Many American Muslims are concerned that the upcoming 10th anniversary of the September 11th attacks will prompt renewed attacks on their faith.
The Michigan chapter of the Council on American Islamic Relations (CAIR) tried to counter that, with a workshop about “Presenting Islam to Fellow Americans.”
Presenters suggested Muslims speak from personal experience, and emphasize commonalities between Islam and other religious traditions.
They also addressed how Muslims should react to concerns about Sharia law.
CAIR Michigan Executive Director Dawud Walid says some Americans are afraid that Muslims are working to impose Islamic laws over civil law—but that fear is unfounded.
“Our religion mandates us to abide by the laws of the land in which we live in," Walud said, adding, "And I hope all of you believe that.”
So-called “anti-Sharia law” bills have been introduced in more than 20 states, including Michigan.
That proposed law would “restrict the application of foreign laws.”
Saleem Sidiqqi, who attended the workshop, says it’s helpful to hear how other Muslims deal with questions and concerns about Islam. But he says he hasn’t had to contend with much anti-Muslim sentiment in his suburban Detroit community.
“I guess we hear it more in the media, is where we hear it. I haven’t really heard it from my neighbors or anybody that we know.
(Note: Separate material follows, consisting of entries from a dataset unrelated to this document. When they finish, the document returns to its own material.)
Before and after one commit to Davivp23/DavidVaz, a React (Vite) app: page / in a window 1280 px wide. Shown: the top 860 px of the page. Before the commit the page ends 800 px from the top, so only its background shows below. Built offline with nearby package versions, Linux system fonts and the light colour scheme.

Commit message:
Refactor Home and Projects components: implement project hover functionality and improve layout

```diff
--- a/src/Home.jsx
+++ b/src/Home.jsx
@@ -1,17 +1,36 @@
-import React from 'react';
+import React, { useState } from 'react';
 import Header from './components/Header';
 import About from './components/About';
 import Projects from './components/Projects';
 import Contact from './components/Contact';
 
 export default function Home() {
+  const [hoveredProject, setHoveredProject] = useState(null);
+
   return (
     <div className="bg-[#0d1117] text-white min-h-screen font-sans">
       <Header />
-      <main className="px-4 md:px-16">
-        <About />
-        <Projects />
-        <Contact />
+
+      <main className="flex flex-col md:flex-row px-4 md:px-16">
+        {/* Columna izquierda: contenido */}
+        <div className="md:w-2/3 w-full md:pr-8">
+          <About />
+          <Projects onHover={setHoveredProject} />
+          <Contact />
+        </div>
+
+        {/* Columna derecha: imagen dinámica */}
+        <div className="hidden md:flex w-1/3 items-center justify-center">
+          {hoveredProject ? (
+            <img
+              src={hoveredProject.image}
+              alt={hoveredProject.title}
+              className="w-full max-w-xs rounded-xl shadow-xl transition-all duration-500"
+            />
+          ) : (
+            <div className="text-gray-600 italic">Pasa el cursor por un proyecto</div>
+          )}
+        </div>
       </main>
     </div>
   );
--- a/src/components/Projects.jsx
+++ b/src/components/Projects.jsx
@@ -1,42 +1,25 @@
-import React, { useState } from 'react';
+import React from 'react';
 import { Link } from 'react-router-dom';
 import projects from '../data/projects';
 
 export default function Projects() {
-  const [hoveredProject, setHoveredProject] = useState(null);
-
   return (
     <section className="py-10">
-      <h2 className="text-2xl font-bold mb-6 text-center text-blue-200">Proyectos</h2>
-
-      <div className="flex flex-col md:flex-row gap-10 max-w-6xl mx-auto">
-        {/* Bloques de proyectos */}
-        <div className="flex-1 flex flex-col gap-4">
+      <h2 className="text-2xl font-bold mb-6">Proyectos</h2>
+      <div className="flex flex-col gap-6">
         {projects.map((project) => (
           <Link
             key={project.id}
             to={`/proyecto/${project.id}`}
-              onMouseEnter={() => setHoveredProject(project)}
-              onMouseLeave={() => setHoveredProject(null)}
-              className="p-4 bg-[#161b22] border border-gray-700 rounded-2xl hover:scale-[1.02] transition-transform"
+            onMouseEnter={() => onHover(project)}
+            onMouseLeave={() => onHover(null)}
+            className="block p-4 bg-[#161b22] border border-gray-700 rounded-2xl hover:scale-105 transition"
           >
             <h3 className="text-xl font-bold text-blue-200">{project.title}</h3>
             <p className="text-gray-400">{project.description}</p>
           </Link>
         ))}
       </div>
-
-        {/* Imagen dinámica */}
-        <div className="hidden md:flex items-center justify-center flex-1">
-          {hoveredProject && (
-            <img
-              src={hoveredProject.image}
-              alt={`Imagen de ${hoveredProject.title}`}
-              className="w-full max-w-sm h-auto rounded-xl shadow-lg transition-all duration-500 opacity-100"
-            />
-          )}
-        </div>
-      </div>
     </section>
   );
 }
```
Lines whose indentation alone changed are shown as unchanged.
But it’s probably something that we should be aware of, and know how to respond to it.”
Sidiqqi says the upcoming 9/11 anniversary is “another reason to be aware” of what people are thinking about Muslims. He says he and his wife have been trying to explain that attack and its consequences to their young children.